The failure of the petitioner to comply with any of the foregoing requirements shall be sufficient ground for the dismissal of the petition.

12. SEC. 1. Petition for certiorari. When any tribunal, board or officer exercising judicial or quasi-judicial functions has acted without or in excess of its or his jurisdiction, or with grave abuse of discretion amounting to lack or excess of jurisdiction, and there is no appeal, nor any plain, speedy, and adequate remedy in the ordinary course of law, a person aggrieved thereby may file a verified petition in the proper court, alleging the facts with certainty and praying that judgment be rendered annulling or modifying the proceedings of such tribunal, board or officer, and granting such incidental reliefs as law and justice may require.

The petition shall be accompanied by a certified true copy of the judgment, order or resolution subject thereof, copies of all pleadings and documents relevant and pertinent thereto, and a sworn certification of non-forum shopping as provided in the third paragraph of Section 3, Rule 46. Emphasis supplied

13. , G.R. No. 138193, 5 March 2003, 398 SCRA 606, 613.

14. G.R. No 154448, 15 August 2003, 409 SCRA 267, 278.

15. See , G.R. No. 131405, 20 July 1999, 310 SCRA 846, 855.

16. Rollo, p. 20.


Sec. 9. Period of suspension. No preventive suspension shall last longer than thirty (30) days. The employer shall thereafter reinstate the worker in his former or in a substantially equivalent position or the employer may extend the period of suspension provided that during the period of extension, he pays the wages and other benefits due to the worker. In such case, the worker shall not be bound to reimburse the amount paid to him during the extension if the employer decides, after completion of the hearings, to dismiss the worker.

18. CA Rollo, p. 121.

19. Id. at 122.

20. Ibid.

21. Id. at 124.

22. Rollo, p. 144.

23. Id. at 101.

24. Ibid.

25. , G.R. No. 67664, 20 May 1992, 209 SCRA 122, 125; , No. L-72248, 22 July 1986, 143 SCRA 132, 136.

26. , G.R. No. 145800, 22 January 2003, 395 SCRA 720, 727 citing , G.R. Nos. 79718-22, 12 April 1989, 172 SCRA 88, 94.

27. ART. 277. Miscellaneous provisions. . . .

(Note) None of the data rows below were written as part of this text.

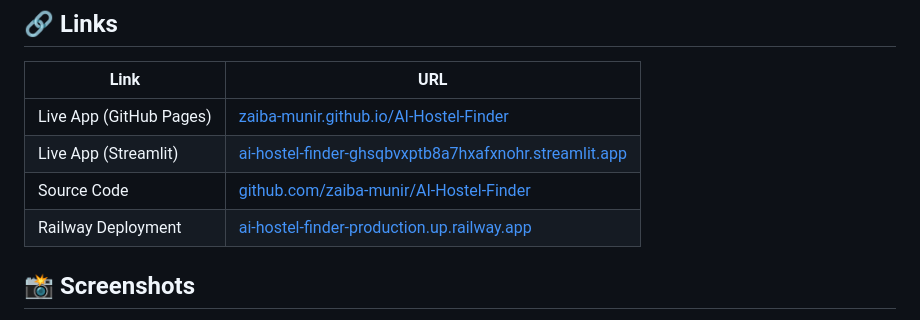
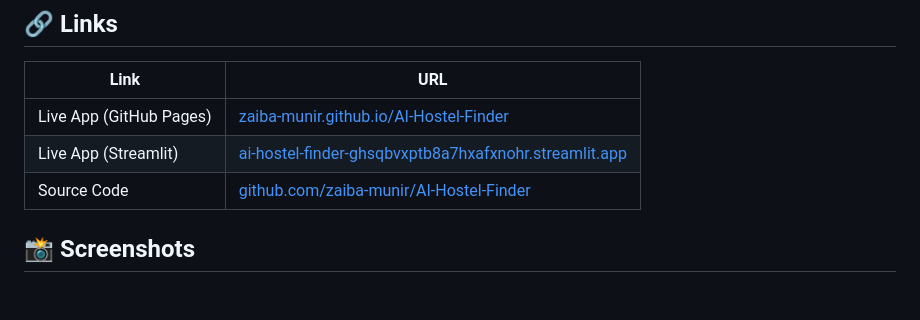
Before and after one commit to Zaiba-Munir/AI-Hostel-Finder, a Markdown page: README (2).md, the part around the change. GitHub-like rendering; blank space fills up the shorter version.

```diff
--- a/README (2).md
+++ b/README (2).md
@@ -11,7 +11,6 @@ Built for: Pak Angels Generative & Agentic AI Training, Cohort 11 Mid-Term Hacka
 | Live App (GitHub Pages) | [zaiba-munir.github.io/AI-Hostel-Finder](https://zaiba-munir.github.io/AI-Hostel-Finder/) |
 | Live App (Streamlit) | [ai-hostel-finder-ghsqbvxptb8a7hxafxnohr.streamlit.app](https://ai-hostel-finder-ghsqbvxptb8a7hxafxnohr.streamlit.app/) |
 | Source Code | [github.com/zaiba-munir/AI-Hostel-Finder](https://github.com/zaiba-munir/AI-Hostel-Finder) |
-| Railway Deployment | [ai-hostel-finder-production.up.railway.app](https://ai-hostel-finder-production.up.railway.app/) |
 
 ## 📸 Screenshots
 
```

(b) Subject to the constitutional right of workers to security of tenure and their right to be protected against dismissal except for a just and authorized cause and without prejudice to the requirement of notice under Article 283 of this

28. Sec. 2. Security of Tenure. . . .

(d) In all cases of termination of employment, the following standards of due process shall be substantially observed:

For termination of employment based on just causes as defined in Article 282 of the

(i) A written notice served on the employee specifying the ground or grounds for termination, and giving said employee reasonable opportunity within which to explain his side.

(ii) A hearing or conference during which the employee concerned, with the assistance of counsel if he so desires is given opportunity to respond to the charge, present his evidence, or rebut the evidence presented against him.

(iii) A written notice of termination served on the employee, indicating that upon due consideration of all the circumstances, grounds have been established to justify his termination.

xxx xxx xxx

29. SEC. 7. Termination of employment by employer. The just causes for terminating the services of an employee shall be those provided in Article 282 of the

30. , G.R. No. 137795, 26 March 2003, 399 SCRA 550, 559. See also , G.R. No. 102467, 13 June 1997, 273 SCRA 352, 378.

31. , G.R. No. 118434, 26 July 1996, 259 SCRA 485, 498.

32. G.R. No. 158693, 17 November 2004, p. 15.

33. Ibid.

34. Id. at 16. See also , G.R. No. 151783, 8 July 2003, 405 SCRA 416, 430.